For this exercise we are asked to select a poem and then interpret it through photographs by giving a sense of the feeling of the poem and the essence it exudes.
We are asked to read the poem a few times, making notes of the feelings and ideas that emerge, how we respond to it and what it means to us and the mental images that arise. Then we are to think how to interpret this visually.
After searching high and low for a suitable poem (I haven’t studied poetry since my high school years so I’m woefully out of practise) I settled on Robert Frost’s Leaves Compared with Flowers.
Robert Frost (March 26, 1874 – January 29, 1963) was an American poet and Pulitzer prize winner for poetry. His initial works were published in England and then only later in America. He experienced lots of grief and loss in his life. His father died of TB when he was 8, his mother died of cancer and his sister was committed to a mental institution where she too later died. Both he and his wife suffered from depression. Four of his children predeceased him, one from cholera, one after child birth, one after giving birth to her own child and one committed suicide.
Leaves Compared with Flowers by Robert Frost
A tree’s leaves may be ever so good,
So may its bar, so may its wood;
But unless you put the right thing to its root
It never will show much flower or fruit.
But I may be one who does not care
Ever to have tree bloom or bear.
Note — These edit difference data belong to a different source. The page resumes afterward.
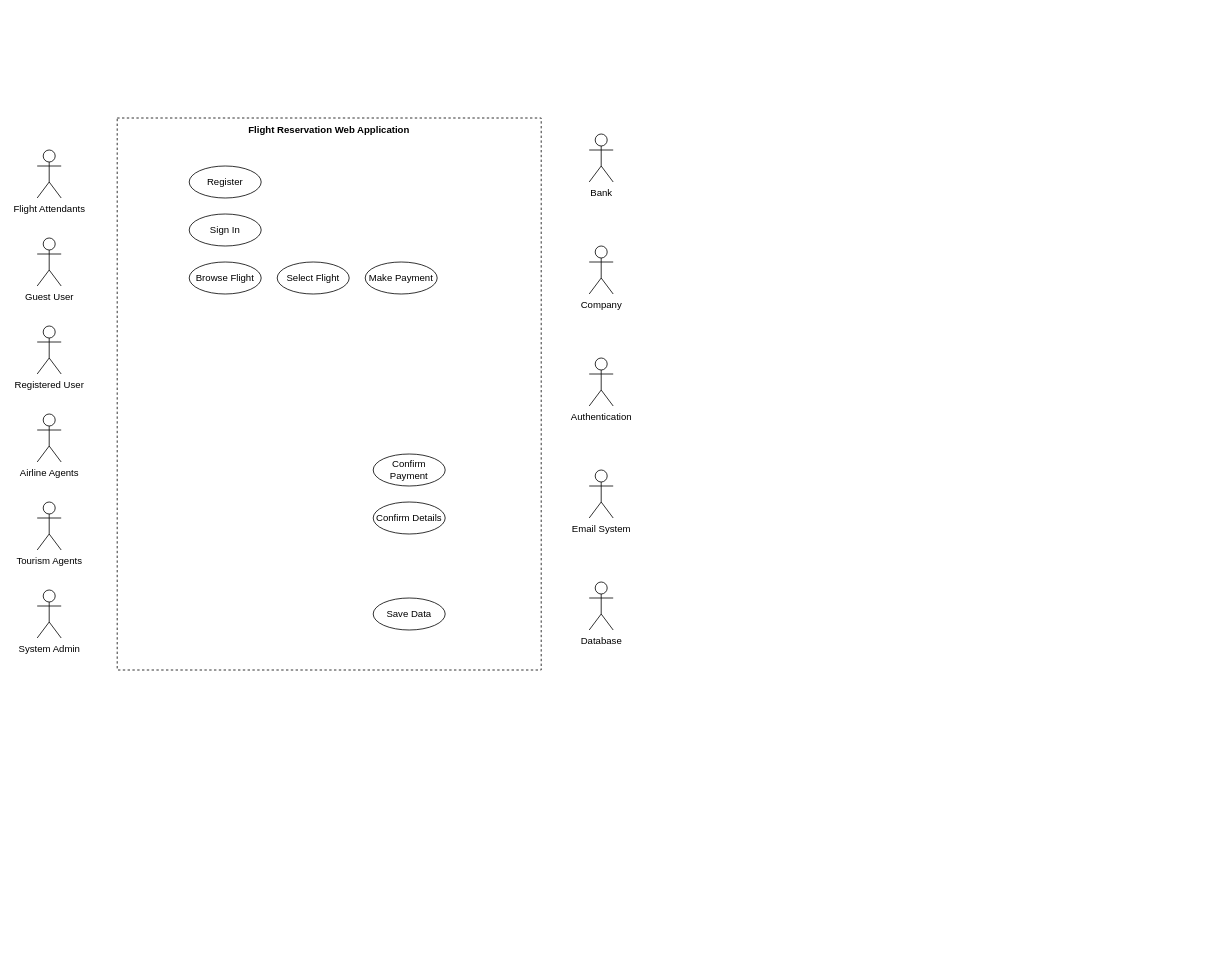
coreyyangsmith/ensf614-project keeps this draw.io diagram as documentation/614-use-case.drawio. Above is the earlier version. Source tidied: cells renumbered, new cells numbered last; positions are measured from the earlier drawing's top-left corner, leaving out a move shared by most shapes. Both pictures are drawn from the tidied source at 80%, with x=0, y=0 at pixel (37, 118).
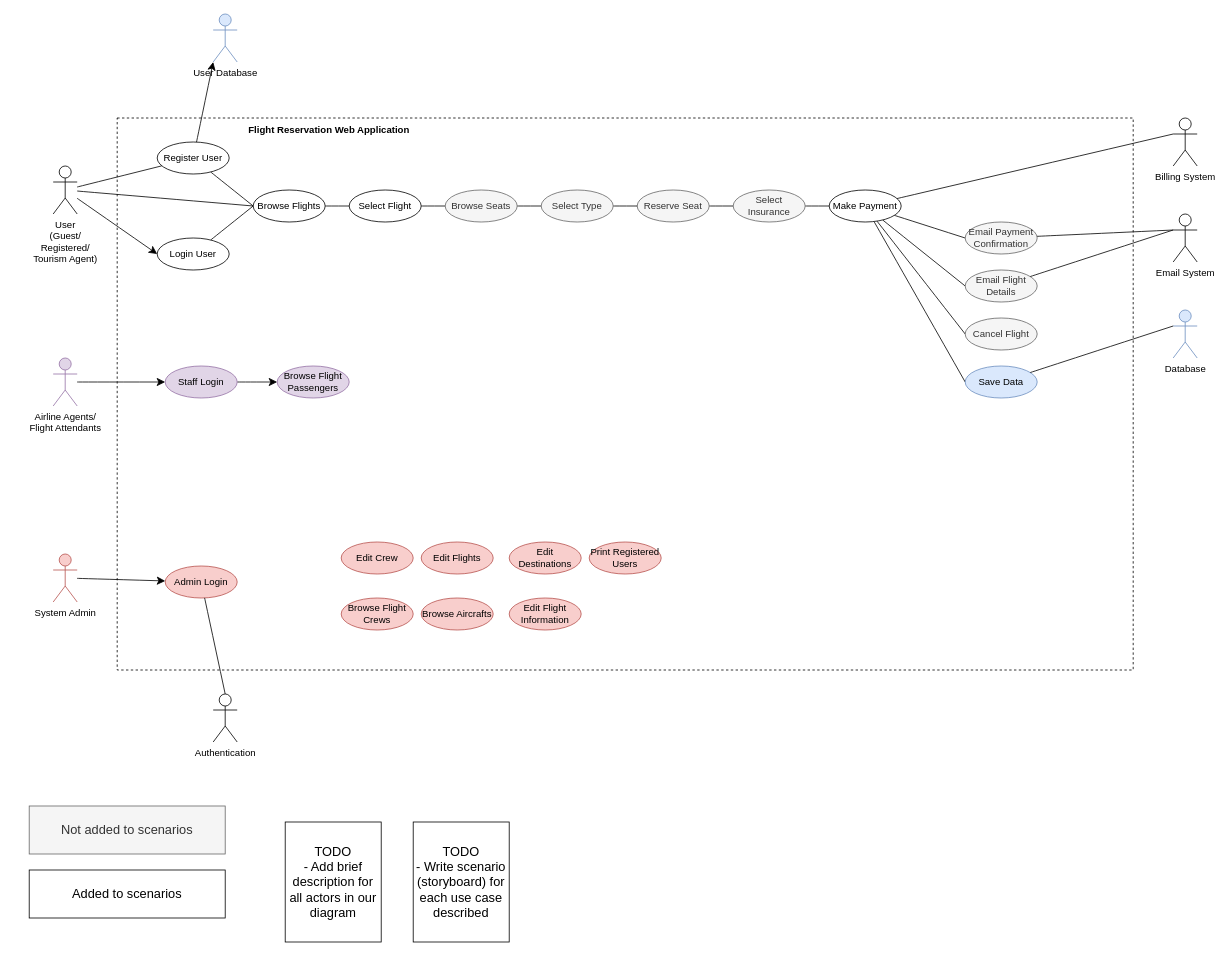
The same diagram, later.

Commit message (it also covers changes not shown here):
class 2 - add scenarios, state transition, activity diagram

What changed in the source:
```diff
@@
     <mxCell id="2" style="rounded=0;whiteSpace=wrap;html=1;dashed=1;" parent="1" vertex="1">
-      <mxGeometry x="100" width="530" height="690" as="geometry" />
+      <mxGeometry x="100" width="1270" height="690" as="geometry" />
     </mxCell>
+    <mxCell id="23" style="edgeStyle=none;curved=1;rounded=0;jettySize=auto;html=1;fontSize=12;startSize=8;endSize=8;endArrow=none;endFill=0;" parent="1" edge="1" source="3" target="13">
+      <mxGeometry relative="1" as="geometry" />
+    </mxCell>
+    <mxCell id="24" style="edgeStyle=none;curved=1;rounded=0;jettySize=auto;html=1;entryX=0;entryY=0.5;entryDx=0;entryDy=0;fontSize=12;startSize=8;endSize=8;" parent="1" edge="1" source="3" target="14">
+      <mxGeometry relative="1" as="geometry" />
+    </mxCell>
+    <mxCell id="25" style="edgeStyle=none;curved=1;rounded=0;jettySize=auto;html=1;entryX=0;entryY=0.5;entryDx=0;entryDy=0;fontSize=12;startSize=8;endSize=8;endArrow=none;endFill=0;" parent="1" edge="1" source="3" target="19">
+      <mxGeometry relative="1" as="geometry" />
+    </mxCell>
-    <mxCell id="3" value="Guest User" style="shape=umlActor;verticalLabelPosition=bottom;verticalAlign=top;html=1;outlineConnect=0;" parent="1" vertex="1">
-      <mxGeometry y="150" width="30" height="60" as="geometry" />
+    <mxCell id="3" value="User&lt;br&gt;(Guest/&lt;br&gt;Registered/&lt;br&gt;Tourism Agent)" style="shape=umlActor;verticalLabelPosition=bottom;verticalAlign=top;html=1;outlineConnect=0;" parent="1" vertex="1">
+      <mxGeometry x="20" y="60" width="30" height="60" as="geometry" />
     </mxCell>
-    <mxCell id="4" value="Registered User" style="shape=umlActor;verticalLabelPosition=bottom;verticalAlign=top;html=1;" parent="1" vertex="1">
-      <mxGeometry y="260" width="30" height="60" as="geometry" />
-    </mxCell>
+    <mxCell id="26" style="edgeStyle=none;curved=1;rounded=0;jettySize=auto;html=1;entryX=0;entryY=0.5;entryDx=0;entryDy=0;fontSize=12;startSize=8;endSize=8;" parent="1" edge="1" source="5" target="59">
+      <mxGeometry relative="1" as="geometry" />
+    </mxCell>
-    <mxCell id="5" value="Airline Agents" style="shape=umlActor;verticalLabelPosition=bottom;verticalAlign=top;html=1;outlineConnect=0;" parent="1" vertex="1">
-      <mxGeometry y="370" width="30" height="60" as="geometry" />
+    <mxCell id="5" value="Airline Agents/&lt;br&gt;Flight Attendants" style="shape=umlActor;verticalLabelPosition=bottom;verticalAlign=top;html=1;outlineConnect=0;fillColor=#e1d5e7;strokeColor=#9673a6;" parent="1" vertex="1">
+      <mxGeometry x="20" y="300" width="30" height="60" as="geometry" />
     </mxCell>
+    <mxCell id="27" style="edgeStyle=none;curved=1;rounded=0;jettySize=auto;html=1;fontSize=12;startSize=8;endSize=8;" parent="1" edge="1" source="6" target="64">
+      <mxGeometry relative="1" as="geometry" />
+    </mxCell>
-    <mxCell id="6" value="System Admin" style="shape=umlActor;verticalLabelPosition=bottom;verticalAlign=top;html=1;outlineConnect=0;" parent="1" vertex="1">
-      <mxGeometry y="590" width="30" height="60" as="geometry" />
+    <mxCell id="6" value="System Admin" style="shape=umlActor;verticalLabelPosition=bottom;verticalAlign=top;html=1;outlineConnect=0;fillColor=#f8cecc;strokeColor=#b85450;" parent="1" vertex="1">
+      <mxGeometry x="20" y="545" width="30" height="60" as="geometry" />
     </mxCell>
-    <mxCell id="7" value="Flight Attendants" style="shape=umlActor;verticalLabelPosition=bottom;verticalAlign=top;html=1;" parent="1" vertex="1">
-      <mxGeometry y="40" width="30" height="60" as="geometry" />
-    </mxCell>
-    <mxCell id="8" value="Tourism Agents" style="shape=umlActor;verticalLabelPosition=bottom;verticalAlign=top;html=1;" parent="1" vertex="1">
-      <mxGeometry y="480" width="30" height="60" as="geometry" />
-    </mxCell>
-    <mxCell id="9" value="Bank" style="shape=umlActor;verticalLabelPosition=bottom;verticalAlign=top;html=1;" parent="1" vertex="1">
-      <mxGeometry x="690" y="20" width="30" height="60" as="geometry" />
-    </mxCell>
-    <mxCell id="10" value="Company" style="shape=umlActor;verticalLabelPosition=bottom;verticalAlign=top;html=1;" parent="1" vertex="1">
-      <mxGeometry x="690" y="160" width="30" height="60" as="geometry" />
-    </mxCell>
     <mxCell id="11" value="Authentication" style="shape=umlActor;verticalLabelPosition=bottom;verticalAlign=top;html=1;outlineConnect=0;" parent="1" vertex="1">
-      <mxGeometry x="690" y="300" width="30" height="60" as="geometry" />
+      <mxGeometry x="220" y="720" width="30" height="60" as="geometry" />
     </mxCell>
@@
+    <mxCell id="28" style="edgeStyle=none;curved=1;rounded=0;jettySize=auto;html=1;entryX=0;entryY=0.5;entryDx=0;entryDy=0;fontSize=12;startSize=8;endSize=8;endArrow=none;endFill=0;" parent="1" edge="1" source="13" target="19">
+      <mxGeometry relative="1" as="geometry" />
+    </mxCell>
-    <mxCell id="13" value="Register" style="ellipse;whiteSpace=wrap;html=1;" parent="1" vertex="1">
-      <mxGeometry x="190" y="60" width="90" height="40" as="geometry" />
+    <mxCell id="13" value="Register User" style="ellipse;whiteSpace=wrap;html=1;" parent="1" vertex="1">
+      <mxGeometry x="150" y="30" width="90" height="40" as="geometry" />
     </mxCell>
+    <mxCell id="29" style="edgeStyle=none;curved=1;rounded=0;jettySize=auto;html=1;entryX=0;entryY=0.5;entryDx=0;entryDy=0;fontSize=12;startSize=8;endSize=8;endArrow=none;endFill=0;" parent="1" edge="1" source="14" target="19">
+      <mxGeometry relative="1" as="geometry" />
+    </mxCell>
-    <mxCell id="14" value="Sign In" style="ellipse;whiteSpace=wrap;html=1;" parent="1" vertex="1">
-      <mxGeometry x="190" y="120" width="90" height="40" as="geometry" />
+    <mxCell id="14" value="Login User" style="ellipse;whiteSpace=wrap;html=1;" parent="1" vertex="1">
+      <mxGeometry x="150" y="150" width="90" height="40" as="geometry" />
     </mxCell>
+    <mxCell id="30" style="edgeStyle=none;curved=1;rounded=0;jettySize=auto;html=1;fontSize=12;startSize=8;endSize=8;endArrow=none;endFill=0;" parent="1" edge="1" source="15" target="39">
+      <mxGeometry relative="1" as="geometry" />
+    </mxCell>
     <mxCell id="15" value="Select Flight" style="ellipse;whiteSpace=wrap;html=1;" parent="1" vertex="1">
-      <mxGeometry x="300" y="180" width="90" height="40" as="geometry" />
+      <mxGeometry x="390" y="90" width="90" height="40" as="geometry" />
     </mxCell>
+    <mxCell id="31" style="edgeStyle=none;curved=1;rounded=0;jettySize=auto;html=1;entryX=0;entryY=0.5;entryDx=0;entryDy=0;fontSize=12;startSize=8;endSize=8;endArrow=none;endFill=0;" parent="1" edge="1" source="16" target="20">
+      <mxGeometry relative="1" as="geometry" />
+    </mxCell>
+    <mxCell id="32" style="edgeStyle=none;curved=1;rounded=0;jettySize=auto;html=1;entryX=0;entryY=0.5;entryDx=0;entryDy=0;fontSize=12;startSize=8;endSize=8;endArrow=none;endFill=0;" parent="1" edge="1" source="16" target="21">
+      <mxGeometry relative="1" as="geometry" />
+    </mxCell>
+    <mxCell id="33" style="edgeStyle=none;curved=1;rounded=0;jettySize=auto;html=1;entryX=0;entryY=0.5;entryDx=0;entryDy=0;fontSize=12;startSize=8;endSize=8;endArrow=none;endFill=0;" parent="1" edge="1" source="16" target="49">
+      <mxGeometry relative="1" as="geometry" />
+    </mxCell>
+    <mxCell id="34" style="edgeStyle=none;curved=1;rounded=0;jettySize=auto;html=1;entryX=0;entryY=0.5;entryDx=0;entryDy=0;fontSize=12;startSize=8;endSize=8;endArrow=none;endFill=0;" parent="1" edge="1" source="16" target="22">
+      <mxGeometry relative="1" as="geometry" />
+    </mxCell>
     <mxCell id="16" value="Make Payment" style="ellipse;whiteSpace=wrap;html=1;" parent="1" vertex="1">
-      <mxGeometry x="410" y="180" width="90" height="40" as="geometry" />
+      <mxGeometry x="990" y="90" width="90" height="40" as="geometry" />
     </mxCell>
     <mxCell id="17" value="Email System" style="shape=umlActor;verticalLabelPosition=bottom;verticalAlign=top;html=1;outlineConnect=0;" parent="1" vertex="1">
-      <mxGeometry x="690" y="440" width="30" height="60" as="geometry" />
+      <mxGeometry x="1420" y="120" width="30" height="60" as="geometry" />
     </mxCell>
-    <mxCell id="18" value="Database" style="shape=umlActor;verticalLabelPosition=bottom;verticalAlign=top;html=1;outlineConnect=0;" parent="1" vertex="1">
-      <mxGeometry x="690" y="580" width="30" height="60" as="geometry" />
+    <mxCell id="18" value="Database" style="shape=umlActor;verticalLabelPosition=bottom;verticalAlign=top;html=1;outlineConnect=0;fillColor=#dae8fc;strokeColor=#6c8ebf;" parent="1" vertex="1">
+      <mxGeometry x="1420" y="240" width="30" height="60" as="geometry" />
     </mxCell>
+    <mxCell id="35" style="edgeStyle=none;curved=1;rounded=0;jettySize=auto;html=1;entryX=0;entryY=0.5;entryDx=0;entryDy=0;fontSize=12;startSize=8;endSize=8;endArrow=none;endFill=0;" parent="1" edge="1" source="19" target="15">
+      <mxGeometry relative="1" as="geometry" />
+    </mxCell>
-    <mxCell id="19" value="Browse Flight" style="ellipse;whiteSpace=wrap;html=1;" parent="1" vertex="1">
-      <mxGeometry x="190" y="180" width="90" height="40" as="geometry" />
+    <mxCell id="19" value="Browse Flights" style="ellipse;whiteSpace=wrap;html=1;" parent="1" vertex="1">
+      <mxGeometry x="270" y="90" width="90" height="40" as="geometry" />
     </mxCell>
-    <mxCell id="20" value="Confirm Payment" style="ellipse;whiteSpace=wrap;html=1;" parent="1" vertex="1">
-      <mxGeometry x="420" y="420" width="90" height="40" as="geometry" />
+    <mxCell id="20" value="Email Payment Confirmation" style="ellipse;whiteSpace=wrap;html=1;fillColor=#f5f5f5;fontColor=#333333;strokeColor=#666666;" parent="1" vertex="1">
+      <mxGeometry x="1160" y="130" width="90" height="40" as="geometry" />
     </mxCell>
-    <mxCell id="21" value="Confirm Details" style="ellipse;whiteSpace=wrap;html=1;" parent="1" vertex="1">
-      <mxGeometry x="420" y="480" width="90" height="40" as="geometry" />
+    <mxCell id="21" value="Email Flight Details" style="ellipse;whiteSpace=wrap;html=1;fillColor=#f5f5f5;fontColor=#333333;strokeColor=#666666;" parent="1" vertex="1">
+      <mxGeometry x="1160" y="190" width="90" height="40" as="geometry" />
     </mxCell>
-    <mxCell id="22" value="Save Data" style="ellipse;whiteSpace=wrap;html=1;" parent="1" vertex="1">
-      <mxGeometry x="420" y="600" width="90" height="40" as="geometry" />
+    <mxCell id="22" value="Save Data" style="ellipse;whiteSpace=wrap;html=1;fillColor=#dae8fc;strokeColor=#6c8ebf;" parent="1" vertex="1">
+      <mxGeometry x="1160" y="310" width="90" height="40" as="geometry" />
     </mxCell>
+    <mxCell id="36" value="TODO&lt;br&gt;- Add brief description for all actors in our diagram" style="rounded=0;whiteSpace=wrap;html=1;fontSize=16;" parent="1" vertex="1">
+      <mxGeometry x="310" y="880" width="120" height="150" as="geometry" />
+    </mxCell>
+    <mxCell id="37" value="TODO&lt;br&gt;- Write scenario (storyboard) for each use case described" style="rounded=0;whiteSpace=wrap;html=1;fontSize=16;" parent="1" vertex="1">
+      <mxGeometry x="470" y="880" width="120" height="150" as="geometry" />
+    </mxCell>
+    <mxCell id="38" style="edgeStyle=none;curved=1;rounded=0;jettySize=auto;html=1;fontSize=12;startSize=8;endSize=8;endArrow=none;endFill=0;" parent="1" edge="1" source="39" target="46">
+      <mxGeometry relative="1" as="geometry" />
+    </mxCell>
+    <mxCell id="39" value="Browse Seats" style="ellipse;whiteSpace=wrap;html=1;fillColor=#f5f5f5;fontColor=#333333;strokeColor=#666666;" parent="1" vertex="1">
+      <mxGeometry x="510" y="90" width="90" height="40" as="geometry" />
+    </mxCell>
+    <mxCell id="40" value="Not added to scenarios" style="rounded=0;whiteSpace=wrap;html=1;fontSize=16;fillColor=#f5f5f5;fontColor=#333333;strokeColor=#666666;" parent="1" vertex="1">
+      <mxGeometry x="-10" y="860" width="245" height="60" as="geometry" />
+    </mxCell>
+    <mxCell id="41" value="Added to scenarios" style="rounded=0;whiteSpace=wrap;html=1;fontSize=16;" parent="1" vertex="1">
+      <mxGeometry x="-10" y="940" width="245" height="60" as="geometry" />
+    </mxCell>
+    <mxCell id="42" style="edgeStyle=none;curved=1;rounded=0;jettySize=auto;html=1;entryX=0;entryY=0.5;entryDx=0;entryDy=0;fontSize=12;startSize=8;endSize=8;endArrow=none;endFill=0;" parent="1" edge="1" source="43" target="48">
+      <mxGeometry relative="1" as="geometry" />
+    </mxCell>
+    <mxCell id="43" value="Reserve Seat" style="ellipse;whiteSpace=wrap;html=1;fillColor=#f5f5f5;fontColor=#333333;strokeColor=#666666;" parent="1" vertex="1">
+      <mxGeometry x="750" y="90" width="90" height="40" as="geometry" />
+    </mxCell>
+    <mxCell id="44" value="Billing System" style="shape=umlActor;verticalLabelPosition=bottom;verticalAlign=top;html=1;outlineConnect=0;" parent="1" vertex="1">
+      <mxGeometry x="1420" width="30" height="60" as="geometry" />
+    </mxCell>
+    <mxCell id="45" style="edgeStyle=none;curved=1;rounded=0;jettySize=auto;html=1;fontSize=12;startSize=8;endSize=8;endArrow=none;endFill=0;" parent="1" edge="1" source="46" target="43">
+      <mxGeometry relative="1" as="geometry" />
+    </mxCell>
+    <mxCell id="46" value="Select Type" style="ellipse;whiteSpace=wrap;html=1;fillColor=#f5f5f5;fontColor=#333333;strokeColor=#666666;" parent="1" vertex="1">
+      <mxGeometry x="630" y="90" width="90" height="40" as="geometry" />
+    </mxCell>
+    <mxCell id="47" style="edgeStyle=none;curved=1;rounded=0;jettySize=auto;html=1;entryX=0;entryY=0.5;entryDx=0;entryDy=0;fontSize=12;startSize=8;endSize=8;endArrow=none;endFill=0;" parent="1" edge="1" source="48" target="16">
+      <mxGeometry relative="1" as="geometry" />
+    </mxCell>
+    <mxCell id="48" value="Select Insurance" style="ellipse;whiteSpace=wrap;html=1;fillColor=#f5f5f5;fontColor=#333333;strokeColor=#666666;" parent="1" vertex="1">
+      <mxGeometry x="870" y="90" width="90" height="40" as="geometry" />
+    </mxCell>
+    <mxCell id="49" value="Cancel Flight" style="ellipse;whiteSpace=wrap;html=1;fillColor=#f5f5f5;fontColor=#333333;strokeColor=#666666;" parent="1" vertex="1">
+      <mxGeometry x="1160" y="250" width="90" height="40" as="geometry" />
+    </mxCell>
+    <mxCell id="50" value="Browse Flight Passengers" style="ellipse;whiteSpace=wrap;html=1;fillColor=#e1d5e7;strokeColor=#9673a6;" parent="1" vertex="1">
+      <mxGeometry x="300" y="310" width="90" height="40" as="geometry" />
+    </mxCell>
+    <mxCell id="51" value="Browse Flight Crews" style="ellipse;whiteSpace=wrap;html=1;fillColor=#f8cecc;strokeColor=#b85450;" parent="1" vertex="1">
+      <mxGeometry x="380" y="600" width="90" height="40" as="geometry" />
+    </mxCell>
+    <mxCell id="52" value="Browse Aircrafts" style="ellipse;whiteSpace=wrap;html=1;fillColor=#f8cecc;strokeColor=#b85450;" parent="1" vertex="1">
+      <mxGeometry x="480" y="600" width="90" height="40" as="geometry" />
+    </mxCell>
+    <mxCell id="53" value="Edit Crew" style="ellipse;whiteSpace=wrap;html=1;fillColor=#f8cecc;strokeColor=#b85450;" parent="1" vertex="1">
+      <mxGeometry x="380" y="530" width="90" height="40" as="geometry" />
+    </mxCell>
+    <mxCell id="54" value="Edit Flights" style="ellipse;whiteSpace=wrap;html=1;fillColor=#f8cecc;strokeColor=#b85450;" parent="1" vertex="1">
+      <mxGeometry x="480" y="530" width="90" height="40" as="geometry" />
+    </mxCell>
+    <mxCell id="55" value="Edit Destinations" style="ellipse;whiteSpace=wrap;html=1;fillColor=#f8cecc;strokeColor=#b85450;" parent="1" vertex="1">
+      <mxGeometry x="590" y="530" width="90" height="40" as="geometry" />
+    </mxCell>
+    <mxCell id="56" value="Edit Flight Information" style="ellipse;whiteSpace=wrap;html=1;fillColor=#f8cecc;strokeColor=#b85450;" parent="1" vertex="1">
+      <mxGeometry x="590" y="600" width="90" height="40" as="geometry" />
+    </mxCell>
+    <mxCell id="57" value="Print Registered Users" style="ellipse;whiteSpace=wrap;html=1;fillColor=#f8cecc;strokeColor=#b85450;" parent="1" vertex="1">
+      <mxGeometry x="690" y="530" width="90" height="40" as="geometry" />
+    </mxCell>
+    <mxCell id="58" style="edgeStyle=none;curved=1;rounded=0;jettySize=auto;html=1;fontSize=12;startSize=8;endSize=8;" parent="1" edge="1" source="59" target="50">
+      <mxGeometry relative="1" as="geometry" />
+    </mxCell>
+    <mxCell id="59" value="Staff Login" style="ellipse;whiteSpace=wrap;html=1;fillColor=#e1d5e7;strokeColor=#9673a6;" parent="1" vertex="1">
+      <mxGeometry x="160" y="310" width="90" height="40" as="geometry" />
+    </mxCell>
+    <mxCell id="60" style="edgeStyle=none;curved=1;rounded=0;jettySize=auto;html=1;entryX=0;entryY=0.3333333333333333;entryDx=0;entryDy=0;entryPerimeter=0;fontSize=12;startSize=8;endSize=8;endArrow=none;endFill=0;" parent="1" edge="1" source="16" target="44">
+      <mxGeometry relative="1" as="geometry" />
+    </mxCell>
+    <mxCell id="61" style="edgeStyle=none;curved=1;rounded=0;jettySize=auto;html=1;entryX=0;entryY=0.3333333333333333;entryDx=0;entryDy=0;entryPerimeter=0;fontSize=12;startSize=8;endSize=8;endArrow=none;endFill=0;" parent="1" edge="1" source="20" target="17">
+      <mxGeometry relative="1" as="geometry" />
+    </mxCell>
+    <mxCell id="62" style="edgeStyle=none;curved=1;rounded=0;jettySize=auto;html=1;entryX=0;entryY=0.3333333333333333;entryDx=0;entryDy=0;entryPerimeter=0;fontSize=12;startSize=8;endSize=8;endArrow=none;endFill=0;" parent="1" edge="1" source="21" target="17">
+      <mxGeometry relative="1" as="geometry" />
+    </mxCell>
+    <mxCell id="63" style="edgeStyle=none;curved=1;rounded=0;jettySize=auto;html=1;entryX=0;entryY=0.3333333333333333;entryDx=0;entryDy=0;entryPerimeter=0;fontSize=12;startSize=8;endSize=8;endArrow=none;endFill=0;" parent="1" edge="1" source="22" target="18">
+      <mxGeometry relative="1" as="geometry" />
+    </mxCell>
+    <mxCell id="64" value="Admin Login" style="ellipse;whiteSpace=wrap;html=1;fillColor=#f8cecc;strokeColor=#b85450;" parent="1" vertex="1">
+      <mxGeometry x="160" y="560" width="90" height="40" as="geometry" />
+    </mxCell>
+    <mxCell id="65" value="User Database" style="shape=umlActor;verticalLabelPosition=bottom;verticalAlign=top;html=1;outlineConnect=0;fillColor=#dae8fc;strokeColor=#6c8ebf;" parent="1" vertex="1">
+      <mxGeometry x="220" y="-130" width="30" height="60" as="geometry" />
+    </mxCell>
+    <mxCell id="66" style="edgeStyle=none;curved=1;rounded=0;jettySize=auto;html=1;fontSize=12;startSize=8;endSize=8;entryX=0;entryY=1;entryDx=0;entryDy=0;entryPerimeter=0;" parent="1" edge="1" source="13" target="65">
+      <mxGeometry relative="1" as="geometry" />
+    </mxCell>
+    <mxCell id="67" style="edgeStyle=none;curved=1;rounded=0;jettySize=auto;html=1;entryX=0.5;entryY=0;entryDx=0;entryDy=0;entryPerimeter=0;fontSize=12;startSize=8;endSize=8;endArrow=none;endFill=0;" parent="1" edge="1" source="64" target="11">
+      <mxGeometry relative="1" as="geometry" />
+    </mxCell>
```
Leaves for smooth and bark for rough,
Leaves and bark may be tree enough.
Some giant trees have bloom so small
They might as well have none at all.
Late in life I have come on fern.
Now lichens are due to have their turn.
I bade men tell me which in brief,
Which is fairer, flower or leaf.
They did not have the wit to say,
Leaves by night and flowers by day.
Leaves and bar, leaves and bark,
To lean against and hear in the dark.
Petals I may have once pursued.
Leaves are all my darker mood.
Initially what stands out for me visually are the visual prompts of the poem: leaves, bark, fruit, flowers, fern, lichen, giant tree, men, petals and time of day. It is a also poem of opposites – rough/smooth; leaves/petals; flowers/trees; giant trees/lichen. I believe it is about the poet’s experiences in his life that have led him down the road of depression to have an affinity for the darker aspects of his life which are represented in the bark and leaves.
My interpretation of this poem is that it is one of sincerity and disillusionment in mankind and the flowers and leaves are metaphors for people. In the first verse, the reference to ‘put(ing) the right thing to its root/It never will show much flower or fruit’ can be linked to a Biblical reference: Make a tree good and its fruit will be good, or make a tree bad and its fruit will be bad, for a tree is recognized by its fruit (Matthew 12:33 ). A person’s character depends very much upon his upbringing. A lot of love goes into raising a child (or a tree). The second verse hints at personal experiences, disillusionment has set in. Superficiality in mankind is not a prized attribute. The mad chase for achievement in life (giant trees = today’s yuppies) is followed by simpler needs when one ages (the fern and lichen). And for me this is where the poet’s depression sets in ‘Now lichens are due to have their turn.’ Man is fickle, wavering in opinions, not having the courage of their own convictions. The mood then shifts once more when the poet says ‘Petals I may have once pursued./Leaves are all my darker mood.’ Once he was optimistic and enjoyed the company of frivolous people, but now he is given over to his depression.
Bible Gateway [online]. Available from: https://www.biblegateway.com/passage/?search=Matthew+12:33-37 [Accessed 26, 2015]